# [AIM OF THE TASK]
Each line of the listing that includes the string "time" is to be identified and copied.
** MATERIAL FOR THIS EXERCISE follows **
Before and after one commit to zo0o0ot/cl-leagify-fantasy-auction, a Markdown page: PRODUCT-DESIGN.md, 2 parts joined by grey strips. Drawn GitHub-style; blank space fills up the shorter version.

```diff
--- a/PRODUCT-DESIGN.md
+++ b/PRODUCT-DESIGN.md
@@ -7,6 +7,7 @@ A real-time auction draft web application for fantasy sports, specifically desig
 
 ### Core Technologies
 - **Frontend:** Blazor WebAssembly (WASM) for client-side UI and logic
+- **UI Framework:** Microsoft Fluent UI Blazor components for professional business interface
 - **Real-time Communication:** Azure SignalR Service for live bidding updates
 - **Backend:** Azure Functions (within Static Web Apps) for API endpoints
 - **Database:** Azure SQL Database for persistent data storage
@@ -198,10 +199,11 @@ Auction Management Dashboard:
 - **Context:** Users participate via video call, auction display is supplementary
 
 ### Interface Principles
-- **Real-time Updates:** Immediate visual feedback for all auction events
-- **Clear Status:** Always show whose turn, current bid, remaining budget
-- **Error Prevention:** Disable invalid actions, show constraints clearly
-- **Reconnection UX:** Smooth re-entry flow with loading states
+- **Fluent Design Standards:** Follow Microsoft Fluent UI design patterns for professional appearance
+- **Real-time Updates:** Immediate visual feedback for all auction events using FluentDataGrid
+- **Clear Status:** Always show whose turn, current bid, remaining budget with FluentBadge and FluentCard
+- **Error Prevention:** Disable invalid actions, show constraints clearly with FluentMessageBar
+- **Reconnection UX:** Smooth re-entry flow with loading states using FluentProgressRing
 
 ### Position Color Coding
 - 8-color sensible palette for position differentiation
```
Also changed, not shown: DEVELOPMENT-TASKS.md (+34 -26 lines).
** End of MATERIAL FOR THIS EXERCISE **
# [EXERCISE OUTPUT]
@@ -7,6 +7,7 @@ A real-time auction draft web application for fantasy sports, specifically desig
 - **Real-time Communication:** Azure SignalR Service for live bidding updates
-- **Real-time Updates:** Immediate visual feedback for all auction events
+- **Real-time Updates:** Immediate visual feedback for all auction events using FluentDataGrid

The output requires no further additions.